Workers should be paid at least £5.35 per hour, according to trade union Usdaw.
Usdaw has submitted evidence to the Low Pay Commission, which is carrying out a consultation exercise before recommending new minimum rates to the Government.
After researching the impact of previous minimum rate rises, Usdaw now calls for:
- The adult rate of the National Minimum Wage to be uprated to a secure flat rate between £5.35 and £5.95 per hour.
- The lower rate for 18- to 21-year-olds to be abolished altogether and for the full adult rate to be paid from the age of 18.
- The young workers’ rate (for those aged 16 or 17) to be set at around 80 per cent of the rates given to workers aged 18 and above.
Usdaw also said that employers’ suggestions that further increases in the National Minimum Wage would lead to job losses and company failures are wrong.
“We’ve been here before with this sort of scaremongering from employers’ organisations,” said Usdaw general secretary John Hannett. “The facts speak for themselves in this regard.

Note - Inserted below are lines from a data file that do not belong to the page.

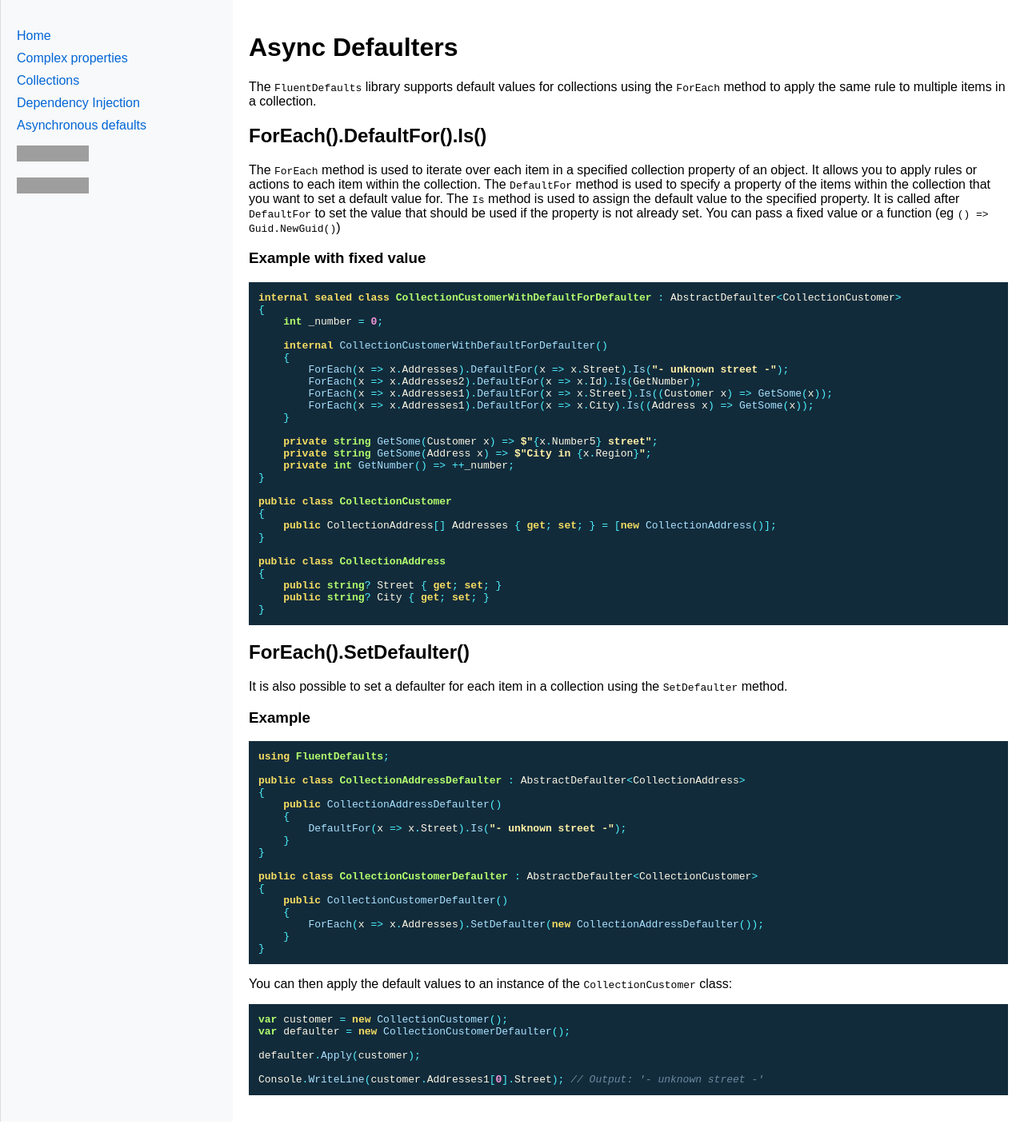
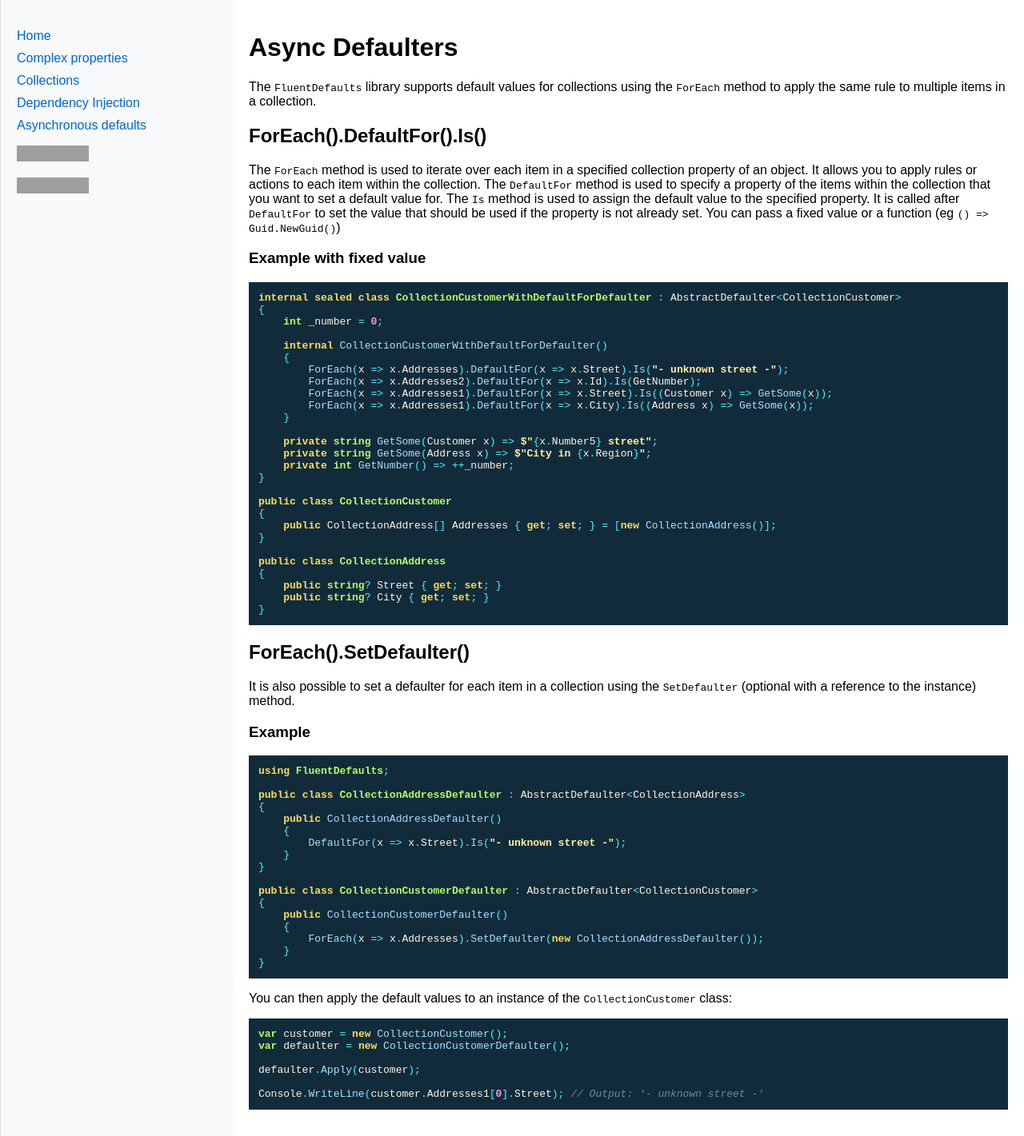
Before and after one commit to crwsolutions/fluent-defaults, a Jekyll site: the page built from docs/collection.md, in a window 1280 px wide. Shown: the whole page at 80% size. Built offline with Jekyll 4.4.1, drawn with Linux system fonts in a browser that asks for light colours; grey boxes are pictures that could not be loaded.

Commit message:
Update docs and version; add SetDefaulter overload

```diff
--- a/docs/collection.md
+++ b/docs/collection.md
@@ -45,7 +45,7 @@ public class CollectionAddress
 
 ## ForEach().SetDefaulter()
 
-It is also possible to set a defaulter for each item in a collection using the `SetDefaulter` method.
+It is also possible to set a defaulter for each item in a collection using the `SetDefaulter` (optional with a reference to the instance) method.
 
 ### Example
 
```
Also changed, not shown: 1 other file.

In the six months following the 30 pence per hour increase in the National Minimum Wage in October 2003, employment in retailing went up, not down, by 86,000.
“The National Minimum Wage has been one of the big success stories of recent years, and has made a valuable contribution to combating low pay levels. Usdaw wants the Low Pay Commission to make bold recommendations that would make major inroads to eradicating low pay,” he said.
The British Retail Consortium has warned that another rise in the National Minimum Wage (NMW) to £5.20 could lead to more than 20,000 jobs being lost and would cost the retail sector an extra £2.7bn.